Consider last spring, when the stock was riding high. Everybody loved it around $25-$30 a pop, including Tom Gardner, who made it a pick back in May. The company looked well-run and was experiencing solid-looking growth, and, via its low-cost growth strategy and mindshare moat, it seemed to be poised for plenty more of the same.
Then trouble hit. First, some Minnesota TV reporter tried to make a career with a laughably amateurish mold scare. Then, more legitimate worries arose about the slowing of future sales growth. Though there was little to indicate massive failure at the company, the market pounded it, and the stock was the loneliest geek at the prom. "Yuck!" said the analysts -- most of them, anyway. "Sell! Market underweight!" or whatever their euphemism is for "get rid of it." And so, the herds followed the leaders.

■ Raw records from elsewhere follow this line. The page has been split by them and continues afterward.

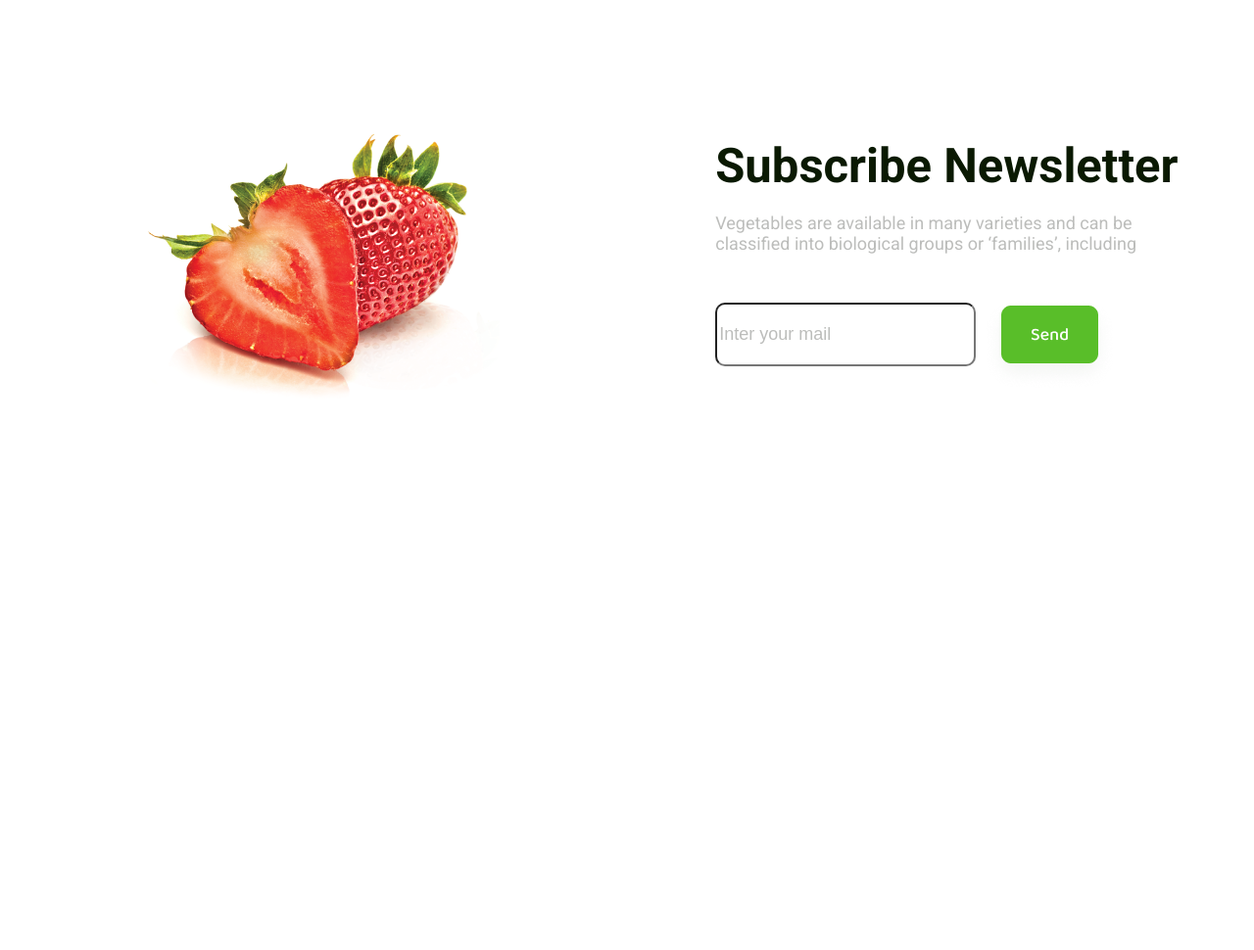
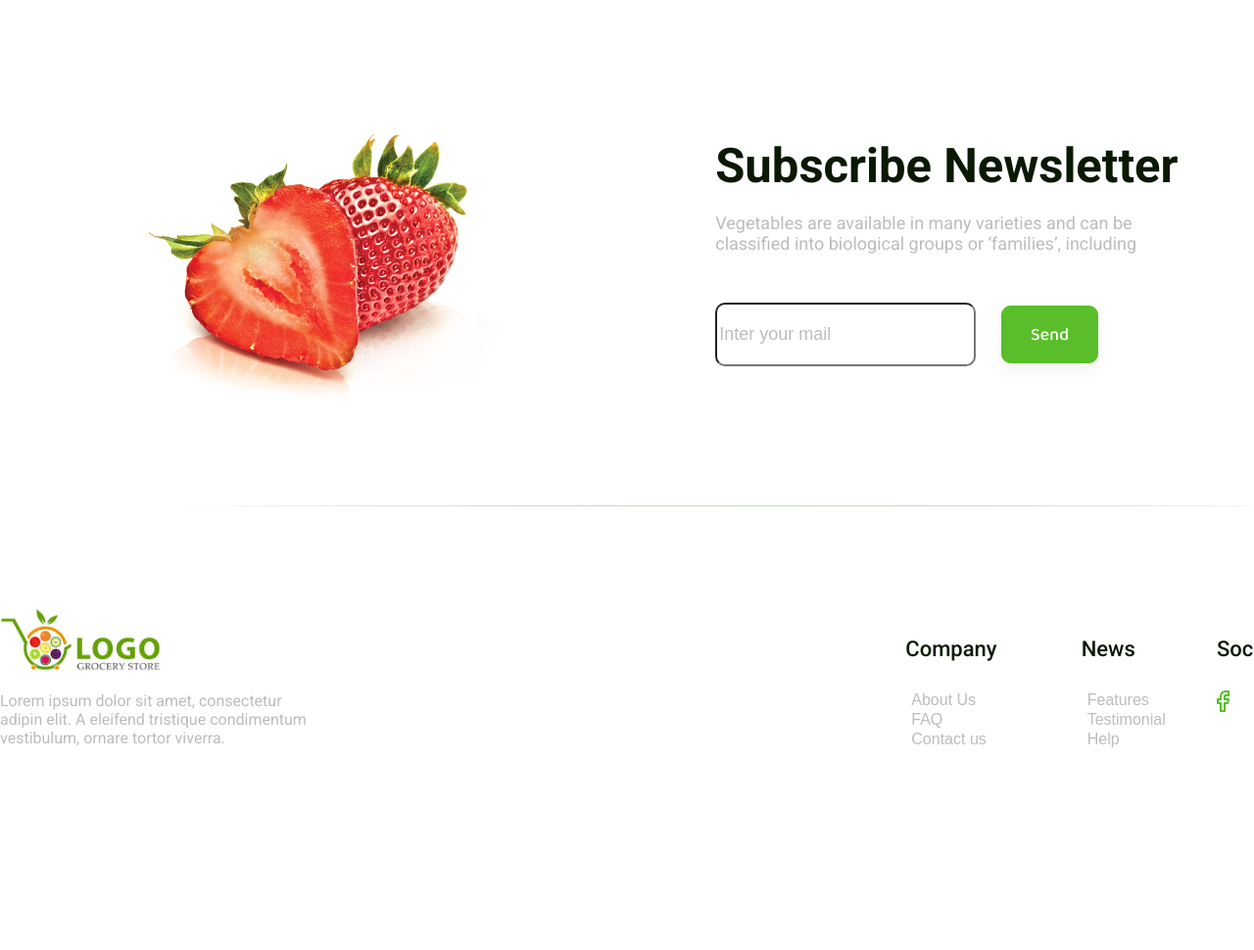
Before and after one commit to Dronrus86/Final-project, a plain HTML site: page index.html in a window 1280 px wide. Shown: the part 3389-4359 px from the top of the page at 98% size. Before the commit the page ends 3845 px from the top, so only its background shows below. Drawn offline with Linux system fonts and the light colour scheme.

Commit message:
html css

```diff
--- a/index.html
+++ b/index.html
@@ -371,12 +371,62 @@
                     </div>
                 </div>
             </div>
+
+
+        </main>
+
+        <footer>
+            <div class="line_footer">
+                <img src="img/Line footer.png" alt="imag-line">
+            </div>
+
+            <div class="contact_footer">
+
+                <div class="logo_footer">
+                    <img src="img/logo-footer.png" alt="imag-logo">
+                    <p>Lorem ipsum dolor sit amet, consectetur adipin elit.
+                        A eleifend tristique condimentum vestibulum, ornare tortor viverra.</p>
+                </div>
+
+                <div class="company">
+
+                    <ul>
+                        <li>
+                            <h4>Company</h4>
+                        </li>
+                        <li> <button>About Us</button></li>
+                        <li> <button>FAQ</button></li>
+                        <li><button>Contact us</button></li>
+                    </ul>
+                </div>
+
+                <div class="news">
+
+                    <ul>
+                        <li>
+                            <h4>News</h4>
+                        </li>
+                        <li><button>Features</button></li>
+                        <li><button>Testimonial</button></li>
+                        <li><button>Help</button></li>
+                    </ul>
+                </div>
+
+                <div class="socials">
+                    <h4>Socials</h4>
+                    <a href="#"><img src="img/fb.png" alt="logo-fb"></a>
+                    <a href="#"><img src="img/tw.png" alt="logo-tw"></a>
+
+                </div>
+
+                <div class="imag_footer">
+                    <img src="img/cherry footer.png" alt="">
+                </div>
+
+            </div>
+
+        </footer>
 </div>
-
-</main>
 </body>
-<footer>
-</footer>
-</div>
 
 </html>
--- a/style.css
+++ b/style.css
@@ -369,3 +369,71 @@ h1{
     display: flex;
     align-items: center;
 }
+
+.contact_footer{
+    display: flex;
+    justify-content: space-between;
+    padding-bottom: 100px;
+}
+
+.line_footer{
+   padding-top: 50px;
+    padding-left: 180px;
+    padding-bottom: 100px;
+}
+
+.contact_footer h4{
+    font-size: 22px;
+    font-weight: 500;
+    font-style: normal;
+    color: #0A1902;
+
+
+
+}
+
+
+.logo_footer p{
+
+    font-size: 16px;
+    font-weight: 400;
+    font-style: normal;
+    color: #bcbdbb;
+    width: 39%;
+
+}
+
+.company ul{
+    list-style: none;
+}
+
+.news ul{
+    list-style: none;
+}
+
+
+.company button{
+    border: none;
+    background-color: white;
+    font-size: 16px;
+    font-weight: 400;
+    font-style: normal;
+    color: #bcbdbb;
+
+}
+
+
+
+.news button{
+    border: none;
+    background-color: white;
+    font-size: 16px;
+    font-weight: 400;
+    font-style: normal;
+    color: #bcbdbb;
+
+}
+
+.socials img{
+    padding-right: 35px;
+}
```
Also changed, not shown: img/Line footer.png (added), img/cherry footer.png (added), img/fb.png (added), img/logo-footer.png (added), img/tw.png (added).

How much sense did that make? Here we were, with the same company, which was growing just a bit more slowly but selling for half price. Now it was no good? Folks, that's just foolish with a very little f. Of course, some rational thoughts on the matter got through, but my Foolish colleagues ended up looking pretty much like Kevin Bacon at the end of Animal House -- trampled underfoot while screaming "All is well!"
Well, fourth-quarter and full-year numbers prove that the panic was unwarranted. For the year, sales were up 22%, with a 16% comps increase. Earnings climbed 16% to $0.80 per share. But let's not get too sanguine. The fourth-quarter numbers weren't so great. Compared with last year's Q4, sales increased only 17%, and earnings were flat.
For next year, management said it expects sales growth in the range of 20%, with earnings to come in at about a buck per share -- about 25% growth before accounting stock options. It's tough to for this Fool to do somersaults for the valuation. The price-to-earnings ratio of about 25 is roughly equivalent to the expected growth rate. Looking at the enterprise value-to-free cash flow ratio, we get something around 22. That looks fair.
And, irony of ironies: Now that the stock has risen off its ridiculous lows and looks fully valued, now we start getting the analyst upgrades? Let's agree to roll our eyes and move on.
I'm in wait-and-see mode with Select Comfort. I bought the stock during one of the panics, but when I saw confirmation of slowing sales, I sold on one of the recent bounces. I've got nothing against the product. In fact, I bought a mid-level bed, and it literally changed my life. But as a shareholder, or prospective re-holder, I need to see a little more action or a little better bargain.
For related Foolishness:
- Are you a market lemming? How's that working out?
- How does the product measure up to the competition?
- If you ask me, there are a few brains out there that are molding up, too.
- Want to keep up with Select Comfort news? We're your daisy.